Acquiring an additional bricks and mortar asset on the basis of anything other than the science of investing and what that means for you personally, can have undesirable consequences.
Timing your next property investment should be based on facts and figures above all else, and in direct alignment with your overall investment strategy and objectives.
Unfortunately, a lot of property investors fall short when it comes to planning and in turn, end up purchasing property based, not on careful analysis of their personal position, but advice from a friend or family member, ill begotten financial planning (where they’ve been peddled a product instead of receiving impartial guidance) and overall market sentiment – i.e. because everyone else is doing it.
However if you follow these 6 fundamental steps, ensuring the timing of your purchase comes down to careful consideration of where you are now and where you want to be in the future, you’ll be less inclined to react to market changes and more likely to be a pro-active property investor. And it’s this distinction that sorts the ‘dabblers’ from the wealthy success stories.
1. Review your financial position
There’s really no point doing anything else until you ascertain whether or not you have the financial capacity to purchase another addition to your property portfolio. Researching markets and talking to mortgage brokers is putting the cart before the horse if you haven’t reviewed your current equity position.
Are you able to refinance any existing property(s) to take advantage of the current low interest environment?
2. Can you sustain another property investment?
Once you know another mortgage is achievable, the next question is; do you have the serviceability to sustain an additional asset and associated costs? How healthy is your cashflow position? Are you able to comfortably meet your existing repayment obligations? Do you have the income – rental and work based – to service an additional loan?
And it’s not just whether your existing equity will cover the deposit and costs for a new property investment, but also an increased cashflow buffer so you have something stashed away in case any maintenance issues arise, or extended vacancy periods mean your rental income stalls.

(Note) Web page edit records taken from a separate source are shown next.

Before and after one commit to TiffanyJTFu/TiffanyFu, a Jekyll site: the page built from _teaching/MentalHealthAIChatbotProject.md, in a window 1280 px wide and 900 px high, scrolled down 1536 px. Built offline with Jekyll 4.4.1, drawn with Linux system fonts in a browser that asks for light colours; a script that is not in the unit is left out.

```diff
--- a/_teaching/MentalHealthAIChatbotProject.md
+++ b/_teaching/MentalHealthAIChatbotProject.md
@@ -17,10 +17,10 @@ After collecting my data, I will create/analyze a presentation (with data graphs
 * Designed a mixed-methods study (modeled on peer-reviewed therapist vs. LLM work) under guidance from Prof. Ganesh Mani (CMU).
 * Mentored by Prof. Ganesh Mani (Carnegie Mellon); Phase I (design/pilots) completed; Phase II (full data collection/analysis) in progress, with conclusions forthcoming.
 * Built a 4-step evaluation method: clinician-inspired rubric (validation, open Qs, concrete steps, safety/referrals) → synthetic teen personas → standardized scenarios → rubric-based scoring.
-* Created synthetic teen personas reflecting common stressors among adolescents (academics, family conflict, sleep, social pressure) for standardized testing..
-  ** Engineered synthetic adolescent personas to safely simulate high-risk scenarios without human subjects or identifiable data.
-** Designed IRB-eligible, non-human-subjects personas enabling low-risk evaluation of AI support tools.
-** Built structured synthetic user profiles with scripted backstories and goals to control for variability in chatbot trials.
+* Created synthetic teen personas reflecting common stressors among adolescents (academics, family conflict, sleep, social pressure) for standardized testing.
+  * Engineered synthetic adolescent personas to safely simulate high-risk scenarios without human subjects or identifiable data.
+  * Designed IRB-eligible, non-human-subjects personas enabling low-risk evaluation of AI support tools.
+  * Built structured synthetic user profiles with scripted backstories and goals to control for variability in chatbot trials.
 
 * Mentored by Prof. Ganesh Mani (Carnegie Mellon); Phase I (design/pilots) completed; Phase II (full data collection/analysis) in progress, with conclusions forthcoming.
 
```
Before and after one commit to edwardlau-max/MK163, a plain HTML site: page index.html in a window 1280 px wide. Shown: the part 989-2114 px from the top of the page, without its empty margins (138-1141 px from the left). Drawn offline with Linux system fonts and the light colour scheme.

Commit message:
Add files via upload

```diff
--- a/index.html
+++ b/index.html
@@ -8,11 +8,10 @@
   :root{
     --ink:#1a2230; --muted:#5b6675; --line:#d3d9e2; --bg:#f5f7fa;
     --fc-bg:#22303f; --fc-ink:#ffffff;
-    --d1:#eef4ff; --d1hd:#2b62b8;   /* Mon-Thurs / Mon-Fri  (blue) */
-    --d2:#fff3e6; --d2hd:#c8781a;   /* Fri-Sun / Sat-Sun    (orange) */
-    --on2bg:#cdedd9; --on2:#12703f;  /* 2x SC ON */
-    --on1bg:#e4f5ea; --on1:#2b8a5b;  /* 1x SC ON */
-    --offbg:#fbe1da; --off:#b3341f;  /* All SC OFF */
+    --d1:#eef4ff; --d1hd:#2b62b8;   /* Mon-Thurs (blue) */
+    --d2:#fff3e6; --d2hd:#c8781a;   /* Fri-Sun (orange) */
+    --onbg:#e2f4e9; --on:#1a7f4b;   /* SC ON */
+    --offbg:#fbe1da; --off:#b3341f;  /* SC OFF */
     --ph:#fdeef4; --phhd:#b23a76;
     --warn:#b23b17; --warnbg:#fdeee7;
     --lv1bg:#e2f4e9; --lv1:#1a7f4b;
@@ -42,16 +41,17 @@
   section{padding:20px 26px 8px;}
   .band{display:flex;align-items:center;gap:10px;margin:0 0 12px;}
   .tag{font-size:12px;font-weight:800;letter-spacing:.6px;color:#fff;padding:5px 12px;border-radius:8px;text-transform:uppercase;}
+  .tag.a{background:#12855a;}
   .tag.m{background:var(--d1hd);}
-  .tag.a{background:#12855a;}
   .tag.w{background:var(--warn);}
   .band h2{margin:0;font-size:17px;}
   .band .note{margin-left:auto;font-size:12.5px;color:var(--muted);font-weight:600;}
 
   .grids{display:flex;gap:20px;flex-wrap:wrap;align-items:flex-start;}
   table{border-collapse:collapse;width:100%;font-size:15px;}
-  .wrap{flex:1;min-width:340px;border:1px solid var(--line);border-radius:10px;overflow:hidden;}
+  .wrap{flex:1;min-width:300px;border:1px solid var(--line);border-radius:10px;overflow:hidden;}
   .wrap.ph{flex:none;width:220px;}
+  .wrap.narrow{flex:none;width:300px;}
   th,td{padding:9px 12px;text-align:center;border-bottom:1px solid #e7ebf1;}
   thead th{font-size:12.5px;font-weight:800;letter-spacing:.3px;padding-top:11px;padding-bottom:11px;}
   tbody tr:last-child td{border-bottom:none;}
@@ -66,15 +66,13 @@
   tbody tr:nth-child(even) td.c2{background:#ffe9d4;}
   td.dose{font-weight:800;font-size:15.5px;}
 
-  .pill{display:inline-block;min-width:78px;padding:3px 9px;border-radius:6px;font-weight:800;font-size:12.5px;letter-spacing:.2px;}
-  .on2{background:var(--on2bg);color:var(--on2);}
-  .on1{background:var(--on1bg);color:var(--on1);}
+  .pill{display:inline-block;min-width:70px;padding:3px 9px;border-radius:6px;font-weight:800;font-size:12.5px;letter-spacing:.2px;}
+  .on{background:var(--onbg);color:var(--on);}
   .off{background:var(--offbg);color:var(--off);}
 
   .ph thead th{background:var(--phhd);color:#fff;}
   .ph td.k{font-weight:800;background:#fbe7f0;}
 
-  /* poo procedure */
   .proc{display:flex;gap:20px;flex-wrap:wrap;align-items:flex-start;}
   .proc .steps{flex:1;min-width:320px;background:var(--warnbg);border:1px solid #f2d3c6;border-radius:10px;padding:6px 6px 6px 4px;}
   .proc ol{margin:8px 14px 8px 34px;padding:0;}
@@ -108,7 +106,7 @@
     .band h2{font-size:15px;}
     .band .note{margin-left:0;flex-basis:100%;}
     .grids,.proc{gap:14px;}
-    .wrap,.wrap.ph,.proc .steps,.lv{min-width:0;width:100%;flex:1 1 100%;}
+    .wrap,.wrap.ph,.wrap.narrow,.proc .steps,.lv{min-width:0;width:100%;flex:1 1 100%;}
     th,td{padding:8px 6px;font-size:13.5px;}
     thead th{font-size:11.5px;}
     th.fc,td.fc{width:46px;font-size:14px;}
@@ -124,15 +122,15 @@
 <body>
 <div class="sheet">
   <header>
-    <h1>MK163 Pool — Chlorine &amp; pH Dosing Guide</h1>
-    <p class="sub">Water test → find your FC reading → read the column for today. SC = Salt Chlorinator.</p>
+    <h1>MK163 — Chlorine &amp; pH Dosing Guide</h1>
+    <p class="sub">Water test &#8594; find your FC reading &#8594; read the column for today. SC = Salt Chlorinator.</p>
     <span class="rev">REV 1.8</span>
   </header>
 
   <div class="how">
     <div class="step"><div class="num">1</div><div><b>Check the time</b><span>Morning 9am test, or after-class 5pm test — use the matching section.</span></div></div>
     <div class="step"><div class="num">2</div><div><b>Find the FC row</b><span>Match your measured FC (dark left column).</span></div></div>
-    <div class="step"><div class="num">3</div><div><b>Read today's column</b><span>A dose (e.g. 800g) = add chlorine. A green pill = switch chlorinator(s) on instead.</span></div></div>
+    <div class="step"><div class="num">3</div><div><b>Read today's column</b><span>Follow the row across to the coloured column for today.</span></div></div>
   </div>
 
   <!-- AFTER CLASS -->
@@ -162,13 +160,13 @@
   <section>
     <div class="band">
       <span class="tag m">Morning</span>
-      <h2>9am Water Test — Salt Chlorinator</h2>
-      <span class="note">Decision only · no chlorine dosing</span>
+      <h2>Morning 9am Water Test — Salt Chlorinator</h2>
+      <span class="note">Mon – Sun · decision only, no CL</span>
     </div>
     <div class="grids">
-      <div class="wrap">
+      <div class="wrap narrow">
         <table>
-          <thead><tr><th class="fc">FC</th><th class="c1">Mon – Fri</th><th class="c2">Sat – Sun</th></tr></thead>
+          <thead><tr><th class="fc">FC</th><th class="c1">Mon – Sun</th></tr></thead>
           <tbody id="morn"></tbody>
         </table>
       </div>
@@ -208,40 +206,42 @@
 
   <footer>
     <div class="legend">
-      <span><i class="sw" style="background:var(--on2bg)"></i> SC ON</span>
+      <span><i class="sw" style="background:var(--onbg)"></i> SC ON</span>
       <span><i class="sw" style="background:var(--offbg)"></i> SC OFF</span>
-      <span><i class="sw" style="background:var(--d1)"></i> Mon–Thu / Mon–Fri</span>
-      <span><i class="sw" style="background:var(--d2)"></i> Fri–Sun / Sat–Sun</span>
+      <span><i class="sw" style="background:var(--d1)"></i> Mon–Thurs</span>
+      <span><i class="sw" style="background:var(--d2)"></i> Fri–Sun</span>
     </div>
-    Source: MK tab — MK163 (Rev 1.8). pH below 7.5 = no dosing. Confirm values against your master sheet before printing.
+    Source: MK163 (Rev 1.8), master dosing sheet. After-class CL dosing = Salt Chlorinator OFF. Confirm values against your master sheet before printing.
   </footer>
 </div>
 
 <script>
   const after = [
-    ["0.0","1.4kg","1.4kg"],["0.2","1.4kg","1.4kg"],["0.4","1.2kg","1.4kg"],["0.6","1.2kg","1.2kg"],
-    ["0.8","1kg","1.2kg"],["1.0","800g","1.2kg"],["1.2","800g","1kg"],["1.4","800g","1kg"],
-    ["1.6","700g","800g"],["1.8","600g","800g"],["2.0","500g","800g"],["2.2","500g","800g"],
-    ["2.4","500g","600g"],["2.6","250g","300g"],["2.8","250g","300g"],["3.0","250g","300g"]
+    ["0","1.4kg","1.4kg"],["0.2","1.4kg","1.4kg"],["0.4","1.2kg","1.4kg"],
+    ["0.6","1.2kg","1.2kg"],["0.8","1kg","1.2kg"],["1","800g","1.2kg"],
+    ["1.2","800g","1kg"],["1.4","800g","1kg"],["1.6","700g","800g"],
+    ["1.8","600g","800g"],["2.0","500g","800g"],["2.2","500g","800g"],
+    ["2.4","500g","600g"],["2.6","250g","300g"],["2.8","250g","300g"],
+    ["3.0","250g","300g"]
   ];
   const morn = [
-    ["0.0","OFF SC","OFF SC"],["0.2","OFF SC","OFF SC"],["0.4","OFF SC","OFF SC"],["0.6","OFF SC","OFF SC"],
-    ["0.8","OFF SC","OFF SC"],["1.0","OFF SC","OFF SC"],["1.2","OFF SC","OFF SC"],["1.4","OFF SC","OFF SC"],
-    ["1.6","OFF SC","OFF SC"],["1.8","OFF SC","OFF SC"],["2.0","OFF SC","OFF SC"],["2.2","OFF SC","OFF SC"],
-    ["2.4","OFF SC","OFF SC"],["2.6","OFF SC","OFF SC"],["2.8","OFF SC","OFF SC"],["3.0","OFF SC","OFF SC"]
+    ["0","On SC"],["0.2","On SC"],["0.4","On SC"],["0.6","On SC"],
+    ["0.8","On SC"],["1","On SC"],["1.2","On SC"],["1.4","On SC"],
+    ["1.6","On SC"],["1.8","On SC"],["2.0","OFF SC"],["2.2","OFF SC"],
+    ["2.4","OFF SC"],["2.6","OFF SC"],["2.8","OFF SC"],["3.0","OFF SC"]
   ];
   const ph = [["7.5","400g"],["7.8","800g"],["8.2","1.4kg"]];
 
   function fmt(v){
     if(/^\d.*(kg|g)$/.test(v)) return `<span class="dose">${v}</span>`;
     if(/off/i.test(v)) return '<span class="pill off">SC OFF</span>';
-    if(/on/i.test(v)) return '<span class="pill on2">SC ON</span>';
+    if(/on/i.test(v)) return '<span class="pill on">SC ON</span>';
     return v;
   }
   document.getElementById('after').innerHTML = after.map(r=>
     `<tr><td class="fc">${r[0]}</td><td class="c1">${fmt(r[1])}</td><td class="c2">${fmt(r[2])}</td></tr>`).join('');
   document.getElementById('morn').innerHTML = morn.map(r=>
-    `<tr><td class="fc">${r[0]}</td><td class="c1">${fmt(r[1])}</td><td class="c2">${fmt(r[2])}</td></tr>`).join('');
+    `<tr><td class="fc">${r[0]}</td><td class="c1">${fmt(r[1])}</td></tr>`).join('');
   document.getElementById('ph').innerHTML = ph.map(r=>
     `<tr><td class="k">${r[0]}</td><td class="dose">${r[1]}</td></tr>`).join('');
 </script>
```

Basically – can you afford another property investment not only now, but in five, ten or twenty years from now?
3. Does it align with your investment strategy?
The first thing you need to do in order to succeed in property investment is identify your objectives and then work out a plan to help you reach those goals, with minimal risk along the way.
A sound investment strategy requires detail, including how many properties you intend on collecting in your portfolio throughout the accumulation phase and how long you need to hold them for in order to realise the necessary return on investment.
Of course you could find your portfolio allows a more robust accumulation phase than you first thought financially viable, in which case you might decide to take advantage of fortuitous market fundamentals to purchase outside of your initial plan.
But overall, it’s best to stick with your strategy. Doing so will reduce your risk of being sold questionable assets tied up in the latest fads, or being distracted by market noise.
4. How is the market placed?
While timing the market is not as critical as following a well devised investment plan, ideally you don’t want to be buying when prices are high and competition is fierce.
Take today’s market for instance. You need to weigh up the benefits of lower interest rates that could last for another 12 months, before starting to move back up and take your loan repayments with them, versus the potential to pay over-inflated prices for properties in suburbs where buyers are scrambling for dwellings.
This is a tough one, because a lot of the hype we hear around property markets often isn’t a true reflection of what’s actually going on at the coalface. So at this stage, you are well advised to seek the counsel of a professional, experienced buyer’s agent who can give you better insight on local values and the overall state of play.
5. Review your portfolio
Before you think about adding or subtracting, you need to undertake a detailed and honest review of your property portfolio. Are your current assets performing as required?
Does anything need tweaking to increase your cashflow or equity position? For instance, is there a property that could use a bit of a cosmetic makeover to increase your returns and capital?
A portfolio health check should be performed annually, not just so you know you’re still on track, but to determine whether changes or additions need to be made to the assets you’re holding.
6. Talk to your mortgage broker
Once you’re confident that you have the financial capacity to acquire an additional property investment and the timing is right for your overall investment journey, it’s time to take action.
Speak to your mortgage broker to determine the best way to introduce new debt into your existing finance structure and work out a plan for refinancing as required.
Ultimately it comes down to your degree of comfort as an investor when considering your next property purchase. Working through these steps will give you a good starting point to feel confident in your decision to add to your portfolio, and should also provide greater clarity in terms of the type of property you need to be looking for – the type of property that will boost your long term gain.